• **TASK MATERIAL**:
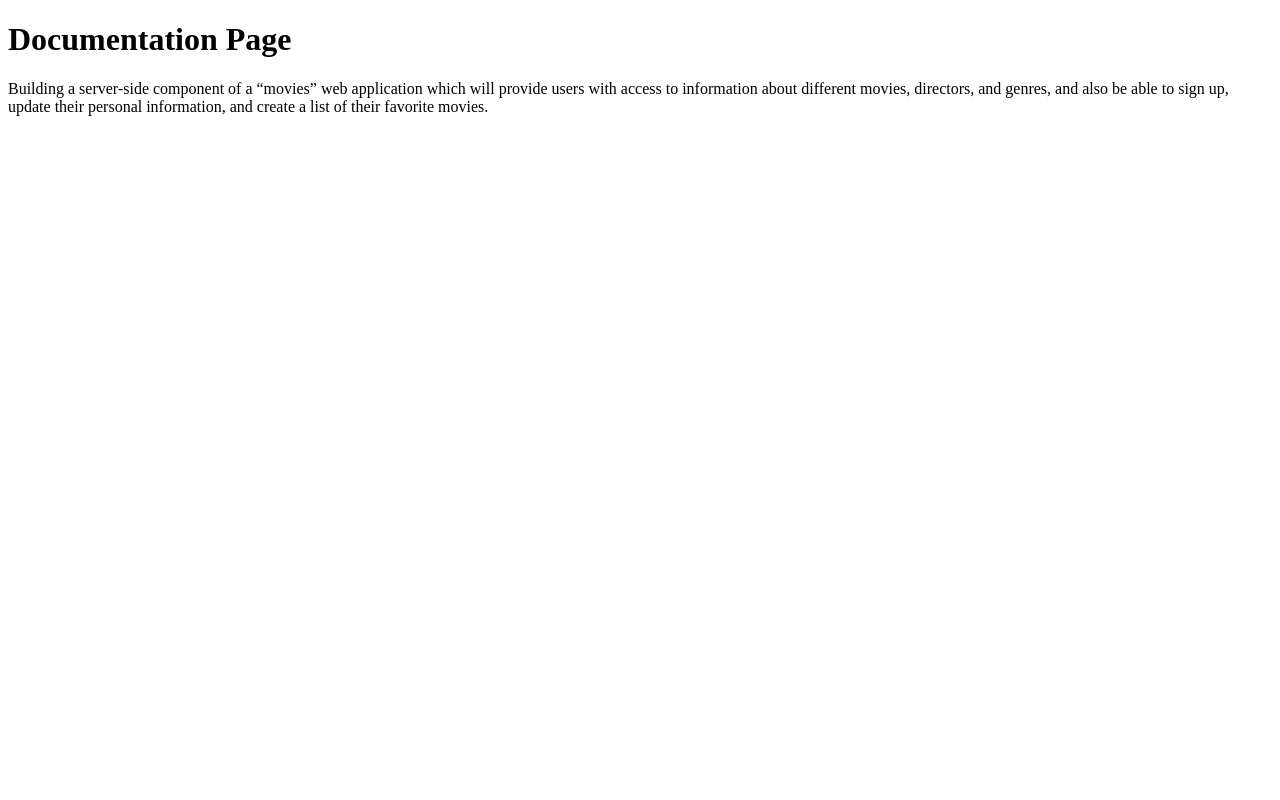
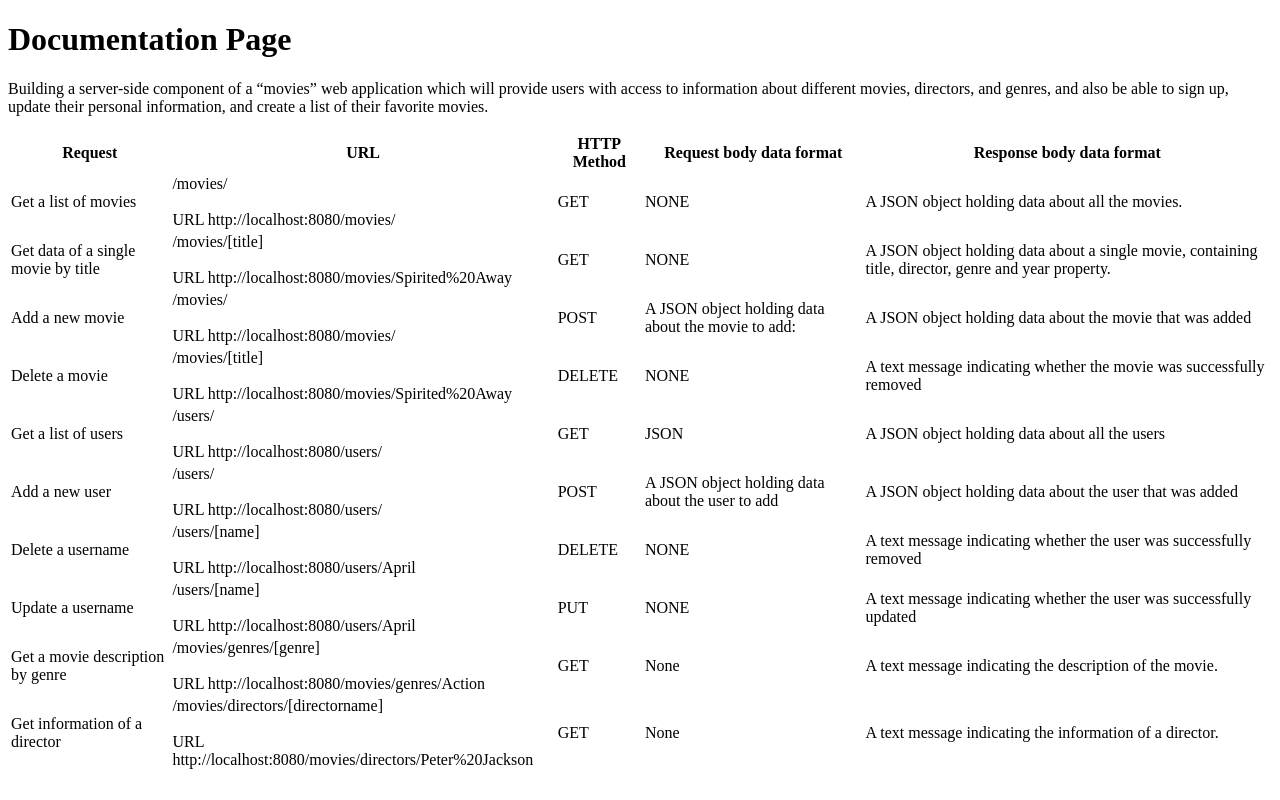
Before and after one commit to sam-aggrey/MyFlix, a website: page public/documentation.html in a window 1280 px wide. Drawn offline with Linux system fonts and the light colour scheme.

Commit message:
Update documentation.html
Added a table containing request, URL, HTTP Method, and response and body data format.

```diff
--- a/public/documentation.html
+++ b/public/documentation.html
@@ -3,6 +3,10 @@
 <head>
     <meta charset="UTF-8">
     <title>DOCUMENTATION</title>
+    <link rel="stylesheet" href="/CSS/style.css">
+
+
+
 </head>
 <body>
    <h1>Documentation Page</h1>
@@ -11,7 +15,136 @@ movies, directors, and genres, and also be able to sign up, update their
 personal information, and create a list of their favorite movies.</p>
 
 
+<table>
+  <tr>
+   <th>Request</th>
+   <th>URL</th>
+   <th>HTTP Method</th>
+   <th>Request body data format</th>
+   <th>Response body data format</th>
+  </tr>
+ <!--
+    GET Request:
+      - Returns JSON object of all movies in the db
+  -->
+  <tr>
+    <td>Get a list of movies</td>
+    <td>/movies/ <br> <br>
+            URL http://localhost:8080/movies/</td>
+    <td>GET</td>
+    <td>NONE</td>
+    <td>A JSON object holding data about all the movies.</td>
+  </tr>
+  <!--
+    GET Request:
+      - Returns JSON object of all details helds on the requested movie
+  -->
+  <tr>
+    <td>Get data of a single movie by title</td>
+    <td>/movies/[title] <br> <br>
+            URL http://localhost:8080/movies/Spirited%20Away</td>
+    <td>GET</td>
+    <td>NONE</td>
+    <td>A JSON object holding data about a single movie, containing title, director, genre and year property.</td>
+  </tr>
+  <!--
+    GET Request:
+      - Returns JSON object of all data held on the specified genre
+  -->
+  <tr>
+    <td>Add a new movie</td>
+    <td>/movies/ <br> <br>
+            URL http://localhost:8080/movies/</td>
+    <td>POST</td>
+    <td>A JSON object holding data about the movie to add: </td>
+    <td>A JSON object holding data about the movie that was added</td>
+  </tr>
+  <!--
+    GET Request:
+      - Returns JSON object of all data held on director of the specified movie
+  -->
+  <tr>
+    <td>Delete a movie</td>
+    <td>/movies/[title] <br> <br>
+            URL http://localhost:8080/movies/Spirited%20Away</td>
+    <td>DELETE</td>
+    <td>NONE</td>
+    <td>A text message indicating whether the movie was successfully removed</td>
+  </tr>
+  <!--
+    POST Requet:
+      - Expects JSON object of user that should be created
+      - Returns JSON object of user that was created
+  -->
+  <tr>
+    <td>Get a list of users</td>
+    <td>/users/ <br> <br>
+            URL http://localhost:8080/users/</td>
+    <td>GET</td>
+    <td>JSON</td>
+    <td>A JSON object holding data about all the users</td>
+  </tr>
+  <!--
+    PUT Request
+      - Returns JSON object of the updated user
+  -->
+  <tr>
+    <td>Add a new user</td>
+    <td>/users/ <br> <br>
+            URL http://localhost:8080/users/</td>
+    <td>POST</td>
+    <td>A JSON object holding data about the user to add</td>
+    <td>A JSON object holding data about the user that was added</td>
+  </tr>
+  <!--
+    PUT Request
+      - Expects JSON object of all user attributes with updated information
+      - Return JSON object of all data held after update
+  -->
+  <tr>
+    <td>Delete a username</td>
+    <td>/users/[name] <br> <br>
+            URL http://localhost:8080/users/April</td>
+    <td>DELETE</td>
+    <td>NONE</td>
+    <td>A text message indicating whether the user was successfully removed</td>
+  </tr>
+  <!--
+    DELTE Request
+      - Returns JSON object of the respective user
+  -->
+  <tr>
+    <td>Update a username</td>
+    <td>/users/[name] <br> <br>
+            URL http://localhost:8080/users/April</td>
+    <td>PUT</td>
+    <td>NONE</td>
+    <td>A text message indicating whether the user was successfully updated </td>
+      </tr>
+  <!--
+    DELTE Request
+      - Returns success message
+  -->
+  <tr>
+  <td>Get a movie description by genre</td>
+        <td>/movies/genres/[genre] <br> <br>
+            URL http://localhost:8080/movies/genres/Action
+        </td>
+        <td>GET</td>
+        <td>None</td>
+        <td>A text message indicating the description of the movie.</td>
+      </tr>
 
+      <tr>
+        <td>Get information of a director</td>
+        <td>/movies/directors/[directorname] <br> <br>
+            URL http://localhost:8080/movies/directors/Peter%20Jackson
+        </td>
+        <td>GET</td>
+        <td>None</td>
+        <td>A text message indicating the information of a director.</td>
+      </tr>
+</table>
 
 </body>
 </html>
```
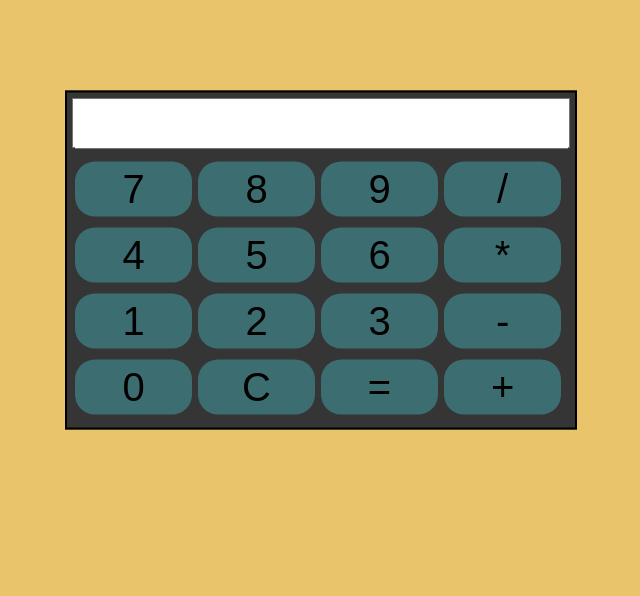
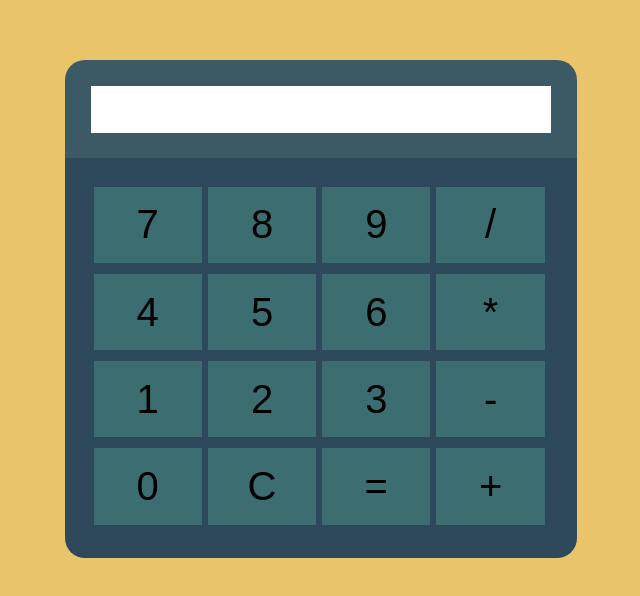
Before and after one commit to MABA1001/myCalculator, a React (Vite) app: page / in a window 1280 px wide. Shown: the part 140-736 px from the top of the page, without its empty margins (319-959 px from the left). Built offline with nearby package versions, Linux system fonts and the light colour scheme; a web font is replaced by a local one.

Commit message:
GUI changes

```diff
--- a/src/App.css
+++ b/src/App.css
@@ -1,10 +1,8 @@
 .main{
-    border: 2px solid black;
     width: 40%;
-    padding: 5px;
-    position: absolute;
-    top: 50%;
-    left: 50%;
-    transform: translate(-50%, -50%);
-    background-color: #353535;
+    height: 50%;
+    position: absolute; /* Position the div absolutely */
+  top: 50%; /* Set the top position to 50% of the container */
+  left: 50%; /* Set the left position to 50% of the container */
+  transform: translate(-50%, -50%); /* Use transform to adjust the position to the center */
 }
--- a/src/App.jsx
+++ b/src/App.jsx
@@ -12,7 +12,6 @@ function App() {
     try{
       if(expression!=="")
       {
-
         //setEnterdKeys(eval(expression));
         const processedExpression = expression.replace(/(?<!\d)0+(?=\d+(\.\d*)?)/g, "");
       const result = parseFloat(eval(processedExpression));
@@ -25,6 +24,8 @@ function App() {
     }
 
 };
+
+
   const gettingInputsHandler=(val)=>{
 
     if(val=='C')
@@ -40,7 +41,7 @@ function App() {
 
   return (
     <div className='main'>
-    <Display onKeyPress={enteredKeys}/>
+    <Display onKeyPress={enteredKeys} />
     <Keypad onGetInputs={gettingInputsHandler}/>
     </div>
   )
--- a/src/Components/Button.css
+++ b/src/Components/Button.css
@@ -3,7 +3,7 @@
     margin: 3px;
     font-size: 2.5rem;
     background-color: #3c6e71;
-    border-radius: 20px;
+
     border: none;
     cursor: pointer;
     padding: 5px;
--- a/src/Components/Display.css
+++ b/src/Components/Display.css
@@ -2,5 +2,14 @@ input{
     width:100%;
     font-size: 2rem;
     padding: 5px;
-    margin-bottom:10px;
+    border: none;
+
 }
+
+.input-box{
+    border-radius: 20px 20px 0 0;
+    width: 100%;
+    background-color: #3C5A65;
+    padding: 5%;
+
+}
--- a/src/Components/Display.jsx
+++ b/src/Components/Display.jsx
@@ -4,7 +4,7 @@ import './Display.css'
 
 export default function Display(props) {
   return (
-    <div>
+    <div className='input-box'>
         <label>
             <input type="text" name="display" id="1" value={props.onKeyPress} readOnly/>
         </label>
--- a/src/Components/Keypad.jsx
+++ b/src/Components/Keypad.jsx
@@ -1,6 +1,6 @@
 import React from 'react'
 import Button from './button';
-
+import "./keypad.css"
 
 const keyPadValues=[
     '7','8','9','/',
--- a/src/Components/keypad.css
+++ b/src/Components/keypad.css
@@ -1,7 +1,8 @@
 .container{
     display: flex;
     flex-wrap:wrap;
-    justify-content: space-between;
-    width:100%;
-    background-color: #353535;
+    background-color: #2E495C;
+    height: 100%;
+    padding: 5%;
+    border-radius: 0 0 20px 20px;
 }
--- a/src/index.css
+++ b/src/index.css
@@ -8,4 +8,7 @@ body{
     height: 100vh;
     background-color: #e9c46a;
     font-family: 'Tektur', cursive;
+    position: relative; /* Set the container to relative positioning */
+    width: 100%;
+     height: 100vh;
 }
```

• **TO DO**:
For the listing above, state how many lines hold the string "about", giving the number alone.

• **RESULT FOR THIS EXERCISE**:
7